What is expected
If a line in the data below holds the word "facet", copy it.

Supplied entries

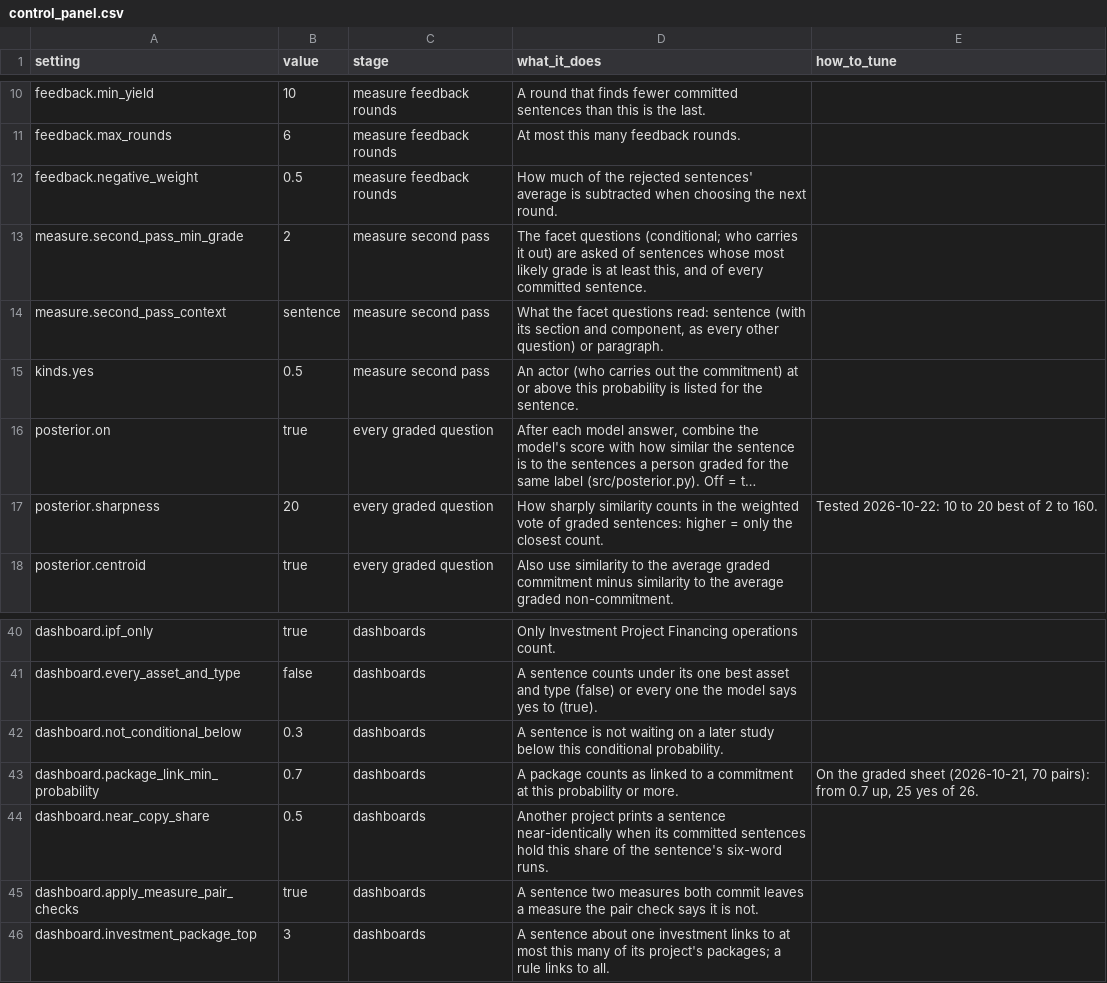
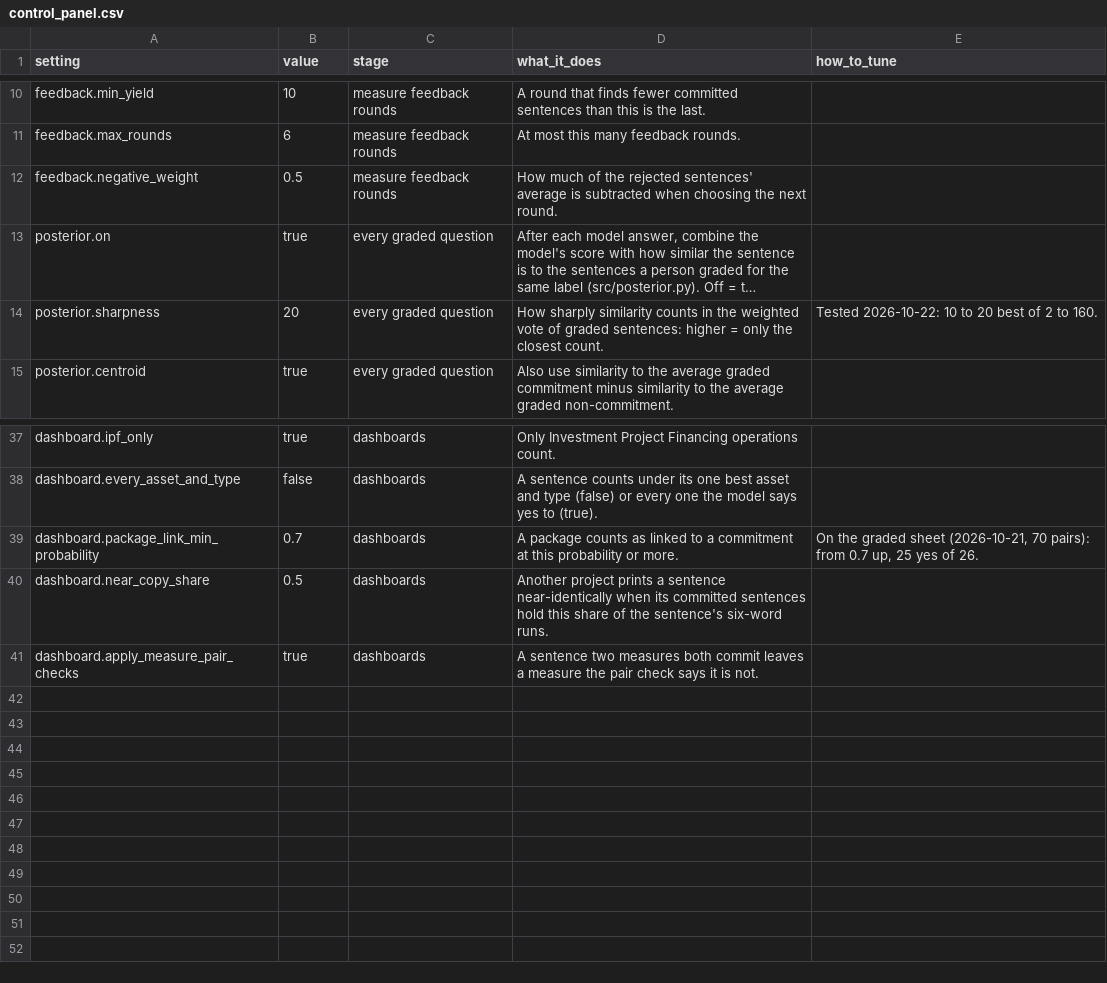
Before and after one commit to devvartpoddar/wbg-digital-resilience, a CSV file: inputs/config/control_panel.csv, drawn as a sheet; only a part is shown, gaps mark what is left out; long unchanged cells end in …; the diff names each change by its address in the sheet, - before the commit and + after, or states it on an @@ line.

```diff
--- a/inputs/config/control_panel.csv
+++ b/inputs/config/control_panel.csv
-row 13: measure.second_pass_min_grade | 2 | measure second pass | The facet questions (conditional; who carries it out) are asked of sentences whose most likely grade is at least this, and of every committed sentence.
-row 14: measure.second_pass_context | sentence | measure second pass | What the facet questions read: sentence (with its section and component, as every other question) or paragraph.
-row 15: kinds.yes | 0.5 | measure second pass | An actor (who carries out the commitment) at or above this probability is listed for the sentence.
-row 42: dashboard.not_conditional_below | 0.3 | dashboards | A sentence is not waiting on a later study below this conditional probability.
-row 46: dashboard.investment_package_top | 3 | dashboards | A sentence about one investment links to at most this many of its project's packages; a rule links to all.
```
Also changed, not shown: 16 other files.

Answer to this exercise
-row 13: measure.second_pass_min_grade | 2 | measure second pass | The facet questions (conditional; who carries it out) are asked of sentences whose most likely grade is at least this, and of every committed sentence.
-row 14: measure.second_pass_context | sentence | measure second pass | What the facet questions read: sentence (with its section and component, as every other question) or paragraph.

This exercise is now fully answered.